## Task to carry out
In your copy, leave out the pictures and repeat the entries below exactly.

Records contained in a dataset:
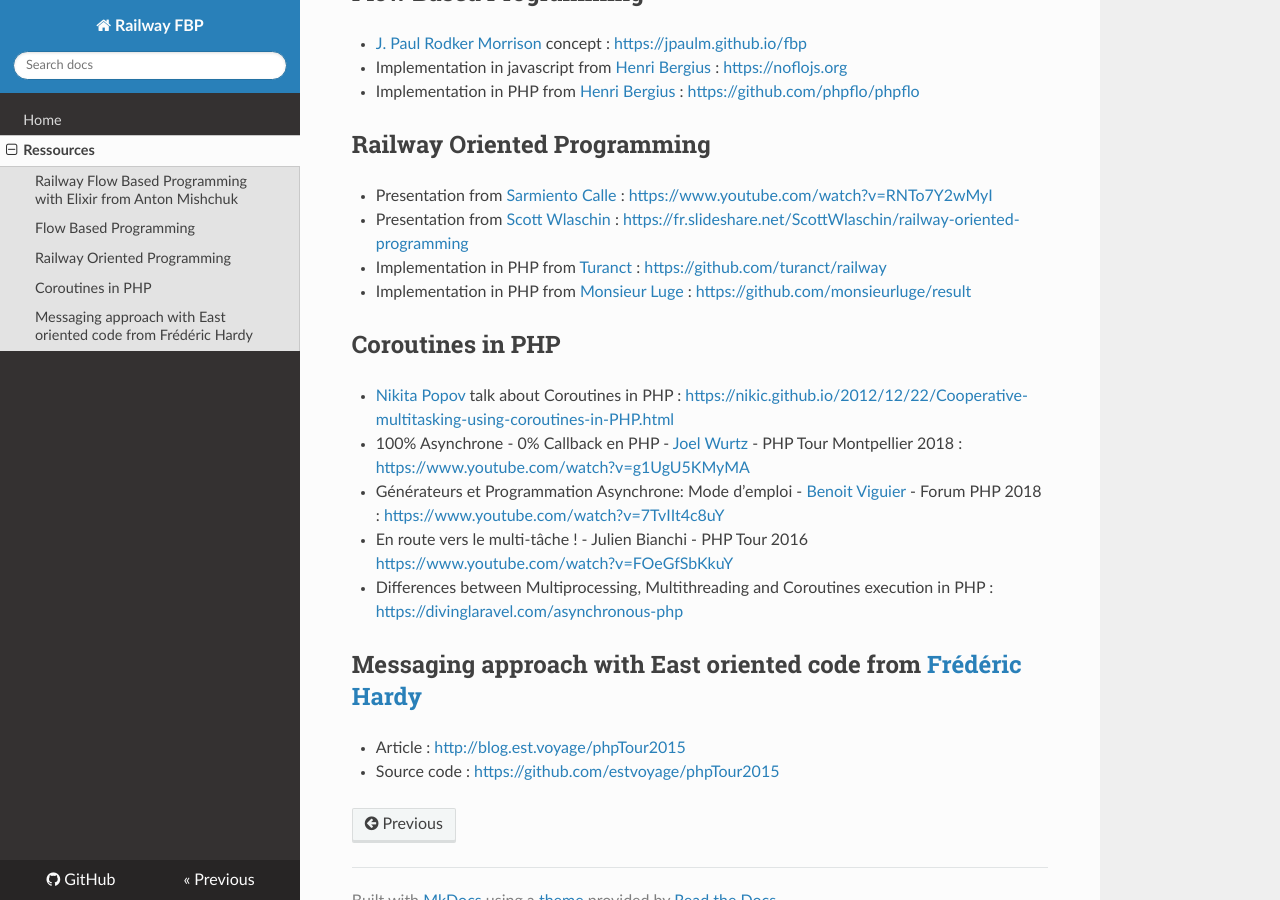
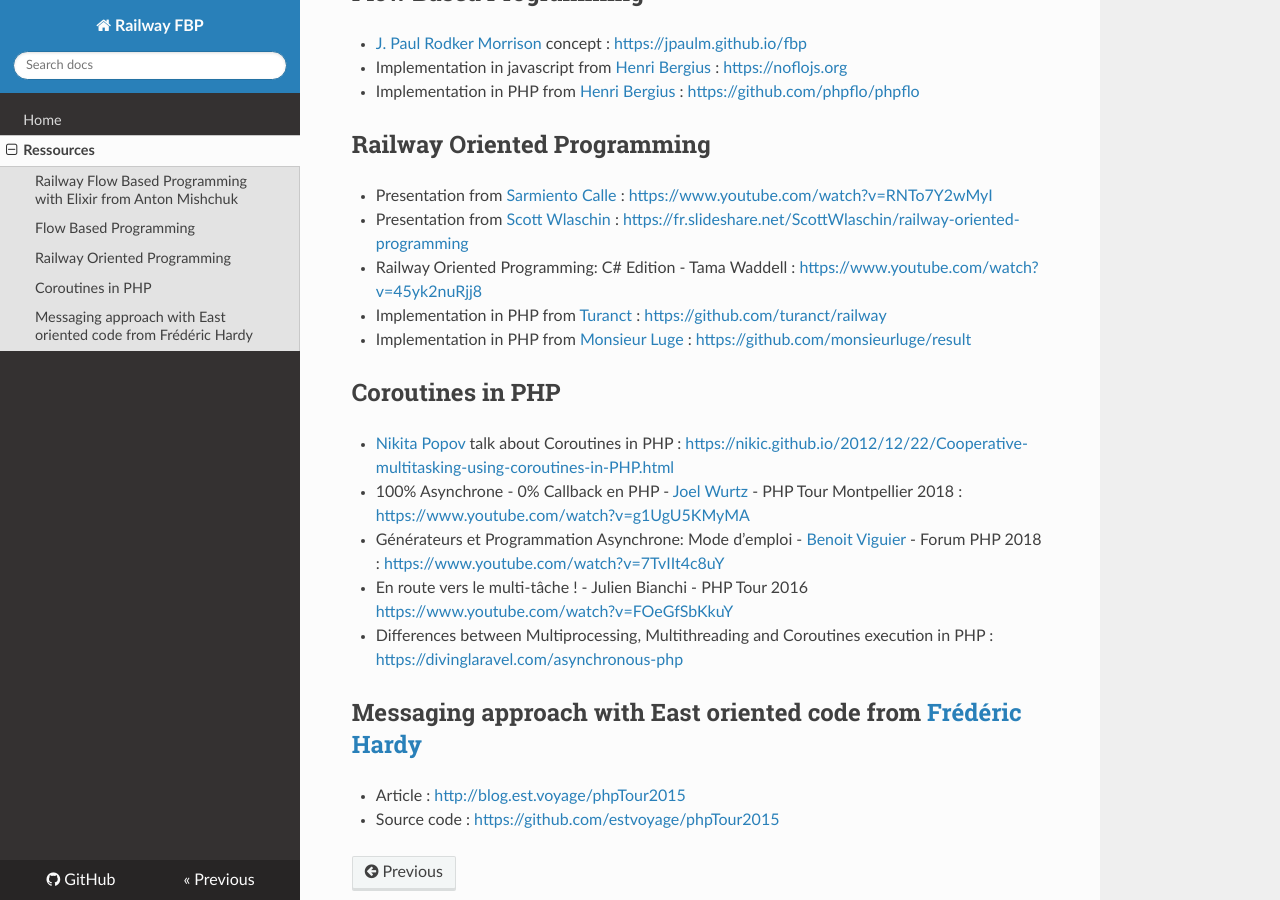
Before and after one commit to darkwood-com/flow, an MkDocs documentation site: the page built from docs/ressources.md, in a window 1280 px wide and 900 px high, scrolled down 632 px. Built offline with MkDocs 1.6.1, drawn with Linux system fonts in a browser that asks for light colours; nearby versions of some CDN libraries.

Commit message:
:lipstick: update docs

```diff
--- a/docs/ressources.md
+++ b/docs/ressources.md
@@ -20,8 +20,10 @@
 ## Railway Oriented Programming
 - Presentation from [Sarmiento Calle](https://twitter.com/rrramiro) : [https://www.youtube.com/watch?v=RNTo7Y2wMyI](https://www.youtube.com/watch?v=RNTo7Y2wMyI)
 - Presentation from [Scott Wlaschin](https://fr.slideshare.net/scottwlaschin) : [https://fr.slideshare.net/ScottWlaschin/railway-oriented-programming](https://fr.slideshare.net/ScottWlaschin/railway-oriented-programming)
+- Railway Oriented Programming: C# Edition - Tama Waddell : [https://www.youtube.com/watch?v=45yk2nuRjj8](https://www.youtube.com/watch?v=45yk2nuRjj8)
 - Implementation in PHP from [Turanct](https://github.com/turanct) : [https://github.com/turanct/railway](https://github.com/turanct/railway)
 - Implementation in PHP from [Monsieur Luge](https://github.com/monsieurluge) : [https://github.com/monsieurluge/result](https://github.com/monsieurluge/result)
+
 
 ## Coroutines in PHP
 - [Nikita Popov](https://github.com/nikic) talk about Coroutines in PHP : [https://nikic.github.io/2012/12/22/Cooperative-multitasking-using-coroutines-in-PHP.html](https://nikic.github.io/2012/12/22/Cooperative-multitasking-using-coroutines-in-PHP.html)
```
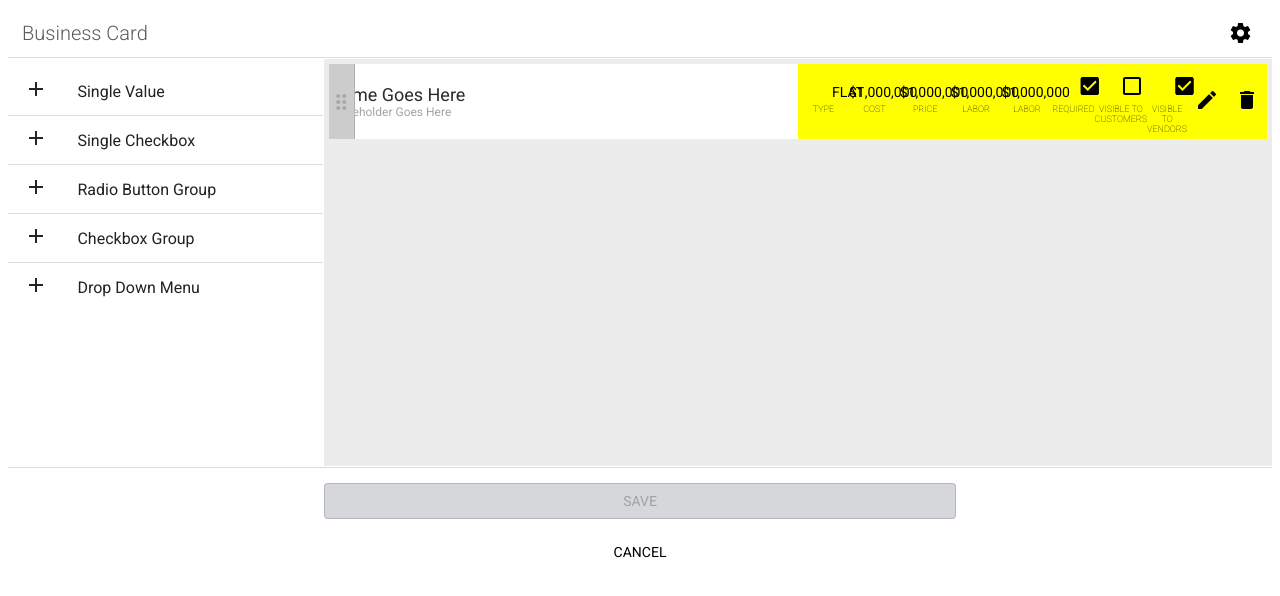
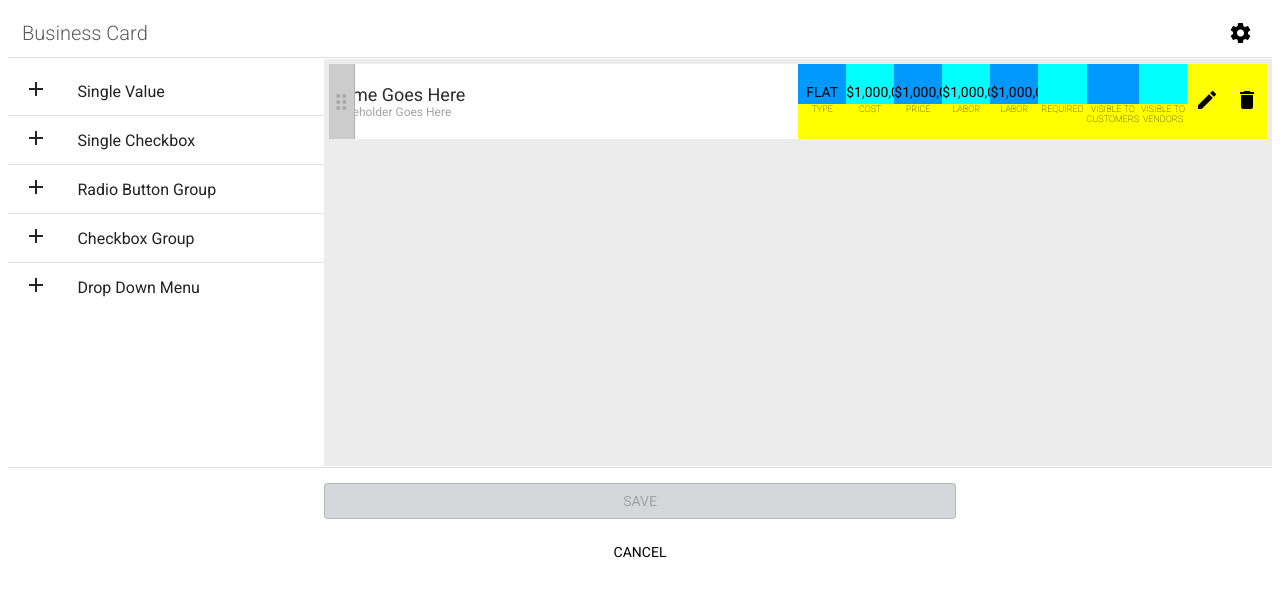
Before and after one commit to elwood-berry/esbcore-form-builder, an Angular app: page / in a window 1280 px wide. Shown: the top 596 px of the page. Built offline with nearby package versions, Linux system fonts and the light colour scheme.

Commit message:
2 files modified

```diff
--- a/src/app/components/attr-item/attr-item.component.html
+++ b/src/app/components/attr-item/attr-item.component.html
@@ -59,25 +59,29 @@
   </div>
 
   <!-- REQUIRED? -->
-  <div class="attr-sec-required attr-display-checked">
+  <div class="setting-display" fxLayout="column">
     <mat-icon class="checkbox-outline">check_box_outline_blank</mat-icon>
     <mat-icon class="display-checkbox" [ngClass]="{ 'display-no-checkbox' : true }">check_box</mat-icon>
     Required
   </div>
 
   <!-- VISIBLE TO CUSTOMERS -->
-  <div class="attr-sec-charges-menu attr-display-checked">
+  <div class="setting-display" fxLayout="column">
     <mat-icon class="checkbox-outline">check_box_outline_blank</mat-icon>
     <mat-icon class="display-checkbox" [ngClass]="{ 'display-no-checkbox' : false }">check_box</mat-icon>
     visible to customers
   </div>
 
   <!-- VISIBLE TO VENDORS -->
-  <div class="attr-sec-charges-menu attr-display-checked">
+  <div class="setting-display" fxLayout="column">
     <mat-icon class="checkbox-outline">check_box_outline_blank</mat-icon>
     <mat-icon class="display-checkbox" [ngClass]="{ 'display-no-checkbox' : true }">check_box</mat-icon>
     visible to vendors
   </div>
+
+  <!--
+    // ACTIONS ---------------------------------------
+  -->
 
   <!-- CHARGES FOR THIS ATTRIBUTE -->
   <!-- <div class="attr-sec-charges">
--- a/src/app/components/attr-item/attr-item.component.scss
+++ b/src/app/components/attr-item/attr-item.component.scss
@@ -118,15 +118,22 @@ SETTINGS
   text-align: center;
   text-transform: uppercase;
   width: 100px;
+
+  &:nth-last-child(even) {
+    background-color: rgb(0, 153, 255);
+  }
+  &:nth-last-child(odd) {
+    background-color: aqua;
+  }
 }
 .setting-value {
+  font-size: 14px;
   font-weight: 400;
   left: 0;
   position: absolute;
+  text-align: center;
   top: 20px;
-  width: inherit;
-  text-align: center;
-  font-size: 14px;
+  width: 100%;
 }
 .setting-title {
 }
```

## Completed exercise
Before and after one commit to darkwood-com/flow, an MkDocs documentation site: the page built from docs/ressources.md, in a window 1280 px wide and 900 px high, scrolled down 632 px. Built offline with MkDocs 1.6.1, drawn with Linux system fonts in a browser that asks for light colours; nearby versions of some CDN libraries.

Commit message:
:lipstick: update docs

```diff
--- a/docs/ressources.md
+++ b/docs/ressources.md
@@ -20,8 +20,10 @@
 ## Railway Oriented Programming
 - Presentation from [Sarmiento Calle](https://twitter.com/rrramiro) : [https://www.youtube.com/watch?v=RNTo7Y2wMyI](https://www.youtube.com/watch?v=RNTo7Y2wMyI)
 - Presentation from [Scott Wlaschin](https://fr.slideshare.net/scottwlaschin) : [https://fr.slideshare.net/ScottWlaschin/railway-oriented-programming](https://fr.slideshare.net/ScottWlaschin/railway-oriented-programming)
+- Railway Oriented Programming: C# Edition - Tama Waddell : [https://www.youtube.com/watch?v=45yk2nuRjj8](https://www.youtube.com/watch?v=45yk2nuRjj8)
 - Implementation in PHP from [Turanct](https://github.com/turanct) : [https://github.com/turanct/railway](https://github.com/turanct/railway)
 - Implementation in PHP from [Monsieur Luge](https://github.com/monsieurluge) : [https://github.com/monsieurluge/result](https://github.com/monsieurluge/result)
+
 
 ## Coroutines in PHP
 - [Nikita Popov](https://github.com/nikic) talk about Coroutines in PHP : [https://nikic.github.io/2012/12/22/Cooperative-multitasking-using-coroutines-in-PHP.html](https://nikic.github.io/2012/12/22/Cooperative-multitasking-using-coroutines-in-PHP.html)
```
Before and after one commit to elwood-berry/esbcore-form-builder, an Angular app: page / in a window 1280 px wide. Shown: the top 596 px of the page. Built offline with nearby package versions, Linux system fonts and the light colour scheme.

Commit message:
2 files modified

```diff
--- a/src/app/components/attr-item/attr-item.component.html
+++ b/src/app/components/attr-item/attr-item.component.html
@@ -59,25 +59,29 @@
   </div>
 
   <!-- REQUIRED? -->
-  <div class="attr-sec-required attr-display-checked">
+  <div class="setting-display" fxLayout="column">
     <mat-icon class="checkbox-outline">check_box_outline_blank</mat-icon>
     <mat-icon class="display-checkbox" [ngClass]="{ 'display-no-checkbox' : true }">check_box</mat-icon>
     Required
   </div>
 
   <!-- VISIBLE TO CUSTOMERS -->
-  <div class="attr-sec-charges-menu attr-display-checked">
+  <div class="setting-display" fxLayout="column">
     <mat-icon class="checkbox-outline">check_box_outline_blank</mat-icon>
     <mat-icon class="display-checkbox" [ngClass]="{ 'display-no-checkbox' : false }">check_box</mat-icon>
     visible to customers
   </div>
 
   <!-- VISIBLE TO VENDORS -->
-  <div class="attr-sec-charges-menu attr-display-checked">
+  <div class="setting-display" fxLayout="column">
     <mat-icon class="checkbox-outline">check_box_outline_blank</mat-icon>
     <mat-icon class="display-checkbox" [ngClass]="{ 'display-no-checkbox' : true }">check_box</mat-icon>
     visible to vendors
   </div>
+
+  <!--
+    // ACTIONS ---------------------------------------
+  -->
 
   <!-- CHARGES FOR THIS ATTRIBUTE -->
   <!-- <div class="attr-sec-charges">
--- a/src/app/components/attr-item/attr-item.component.scss
+++ b/src/app/components/attr-item/attr-item.component.scss
@@ -118,15 +118,22 @@ SETTINGS
   text-align: center;
   text-transform: uppercase;
   width: 100px;
+
+  &:nth-last-child(even) {
+    background-color: rgb(0, 153, 255);
+  }
+  &:nth-last-child(odd) {
+    background-color: aqua;
+  }
 }
 .setting-value {
+  font-size: 14px;
   font-weight: 400;
   left: 0;
   position: absolute;
+  text-align: center;
   top: 20px;
-  width: inherit;
-  text-align: center;
-  font-size: 14px;
+  width: 100%;
 }
 .setting-title {
 }
```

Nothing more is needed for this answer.